Directory Permission 775

A break down of directory permissions with an octal value of 775
and a symbolic value of drwxrwxr-x

Octal Value


An "Octal Value" or "Number Value" of a file permission is simply a numeric value, composed of 3 or 4 digits, each one ranging in value from 0 - 7, that represents access grated to users on the system. These octal values, can be used to change or manage a file or directory's permissions, using a well known command-line-utility called chmod. Obtaining a specified "Octal Value" usually starts with a file's "Symbolic Value", and transmuting it to it's corresponding number value. In this case, ---x--x--x converted to it's Octal or Number value is 111. For further information on how to transpose file permission's symbolic values to their octal counter part; or to get a better grasp on "Octal Notation" in general, see our guide on the subject - How to Understanding Octal Notation.

Symbolic Value


File Permission's "Symbolic Value", or "Symbolic Notation", is a string made up of 10 characters that represents access granted to users on the system. Each "Symbolic Value" string is broken down into 4 sections. The file type (file or directory), Owner, Group, and Other in that order. The file is the first character (either d or -), while each of the subsequent groups (owner, group, and other) are represented by each subsequent cluster of three characters. In short, a "Symbolic Value" is the "string" based counterpart of a corresponding "Octal Value". In this case, 775 converted to its symbolic counterpart is "drwxrwxr-x". If you're looking for info on how to obtain a symbolic value, or how to transpose an octal value to symbolic notation see our guide on the subject - How to Understanding Symbolic Notation


Directory, as denoted by the leading "d" within it's symbolic value drwxrwxr-x
See File Counterpart

File Directory
No Yes

Permissions Breakdown

User Group Other
Read Yes Yes Yes
Write Yes Yes No
Execute Yes Yes Yes


Octal permissions can be made up of either 3 or 4 values. In the case of "775", a 3 digit octal number, a leading value has not been set, so 775 only represents permissions for User, Group and Other. So in this case a Sticky Bit, SUID or SGID, have not, and cannot be set.

If you wish to set a Stick Bit, SUID, or SGID you can start by reading our guide on the matter, here.
Sticky Bit SGID SUID
No No No

How to change your directory to 775 or drwxrwxr-x using chmod

Chmod is a well known command line utility, that's used to manage file permissions on MacOS, Linux and other Unix like operating systems. While there are multiple ways to use chmod, on this site, we have chosen to focus exclusively on using chmod with Octal Notation. The following examples illustrate exactly how to change your desired file to permissions matching "775 or drwxrwxr-x" using the command line and chmod. If you're lost on how to manually manage file permissions, see our guide - How Do I Change File Permissions Using chmod?

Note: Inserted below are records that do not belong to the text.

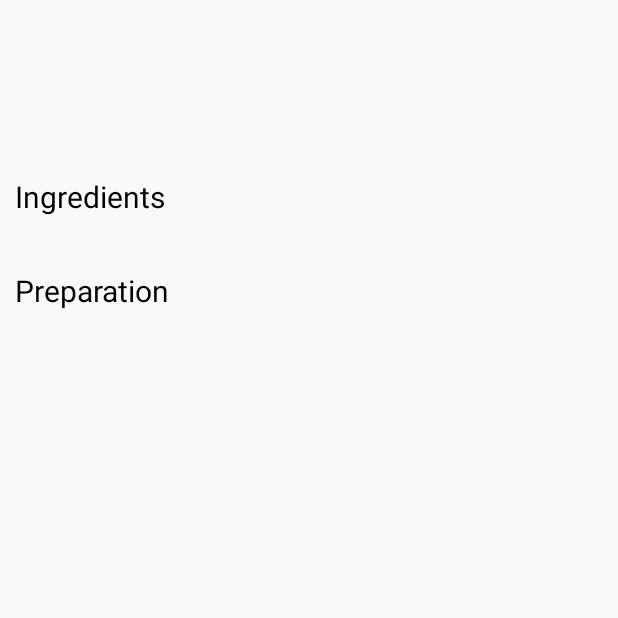
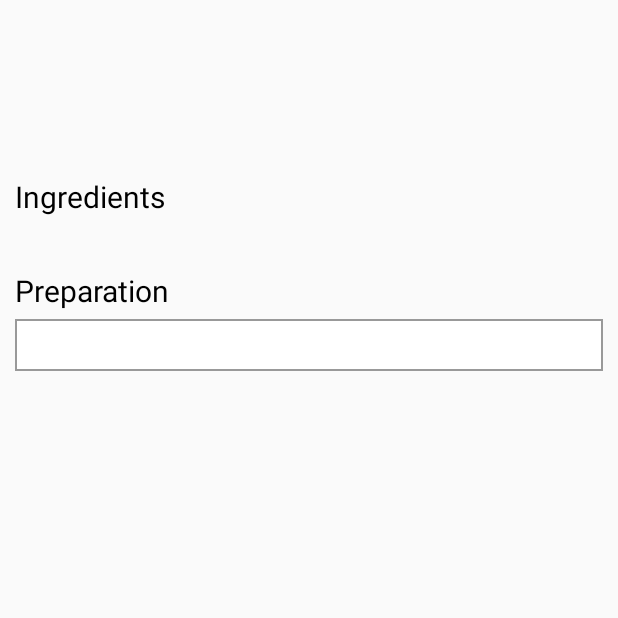
Before and after one commit to cbrpsj/InspiredFood, an Android app: the RecipeActivity screen opened directly, with no data from a screen before it, on a phone screen of 412 x 824 dp, the top half of it. Run offline under Robolectric (Android 15) with nearby library versions, the phone set to English and light mode, and no system bars; 2 statements that could not run were skipped.

Commit message:
layout adjusted and drawable added

```diff
--- a/app/src/main/res/drawable/cell.xml
+++ b/app/src/main/res/drawable/cell.xml
@@ -5,5 +5,8 @@
     android:shape= "rectangle">
 
     <solid android:color="#ffffff"/>
-    <stroke android:width="1dp" android:color="#999999"/>
+
+    <stroke
+        android:width="1dp"
+        android:color="#999999"/>
 </shape>
--- a/app/src/main/res/layout/activity_recipe.xml
+++ b/app/src/main/res/layout/activity_recipe.xml
@@ -5,6 +5,8 @@
     xmlns:tools="http://schemas.android.com/tools"
     android:layout_width="match_parent"
     android:layout_height="match_parent"
+    android:paddingStart="10dp"
+    android:paddingEnd="10dp"
     android:orientation="vertical"
     tools:context="pc.inspiredfood.RecipeActivity">
 
@@ -32,8 +34,6 @@
         android:layout_width="wrap_content"
         android:layout_height="wrap_content"
         android:paddingTop="30dp"
-        android:paddingLeft="10dp"
-        android:paddingRight="10dp"
         android:textColor="#000000"
         android:textSize="20sp"
         android:text="@string/ingredients"/>
@@ -42,9 +42,7 @@
         android:id="@+id/ingredients_table"
         android:layout_width="match_parent"
         android:layout_height="wrap_content"
-        android:paddingTop="5dp"
-        android:paddingStart="10dp"
-        android:paddingEnd="10sp">
+        android:paddingTop="5dp">
     </TableLayout>
 
     <TextView
@@ -52,20 +50,21 @@
         android:layout_width="wrap_content"
         android:layout_height="wrap_content"
         android:paddingTop="30dp"
-        android:paddingLeft="10dp"
-        android:paddingRight="10dp"
+        android:paddingBottom="5dp"
         android:textColor="#000000"
         android:textSize="20sp"
         android:text="@string/preparation"/>
 
     <TextView
         android:id="@+id/recipe_preparation"
-        android:layout_width="wrap_content"
+        android:layout_width="match_parent"
         android:layout_height="wrap_content"
+        android:paddingStart="5dp"
         android:paddingTop="5dp"
-        android:paddingStart="10dp"
-        android:paddingEnd="10dp"
+        android:paddingEnd="7dp"
+        android:paddingBottom="5dp"
         android:textColor="#707070"
-        android:textSize="17sp"/>
+        android:textSize="17sp"
+        android:background="@drawable/cell"/>
 
 </LinearLayout>
--- a/app/src/main/res/layout/activity_recipe_list.xml
+++ b/app/src/main/res/layout/activity_recipe_list.xml
@@ -11,10 +11,10 @@
     <RelativeLayout
         android:layout_width="match_parent"
         android:layout_height="wrap_content"
+        android:paddingLeft="5dp"
         android:paddingTop="5dp"
+        android:paddingRight="5dp"
         android:paddingBottom="5dp"
-        android:paddingLeft="5dp"
-        android:paddingRight="5dp"
         android:background="#e3e9ff">
 
         <TextView
@@ -43,8 +43,8 @@
         android:layout_width="match_parent"
         android:layout_height="wrap_content"
         android:orientation="horizontal"
+        android:paddingTop="10dp"
         android:paddingBottom="20dp"
-        android:paddingTop="10dp"
         android:background="#e3e9ff">
 
         <RadioButton
```
Also changed, not shown: app/src/main/java/pc/inspiredfood/RecipeActivity.kt (+16 -13 lines), app/src/main/res/drawable/button_border.xml (+8 -3 lines).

From your terminal run the following command, within a directory containing the directory you wish to change permissions on. In this case the directory name is "yourDirectory"
$ chmod 775 yourDirectory/
Changing directory permissions, and the files contained within it using the recursive option.
$ chmod -R 775 yourDirectory/
Confirming your change, your directory's symbolic permissions should now be "drwxrwxr-x"
$ ls -l

# your output will be similar to the following
drwxrwxr-x 14 root root 4096 Jun 22 07:36 yourDirectory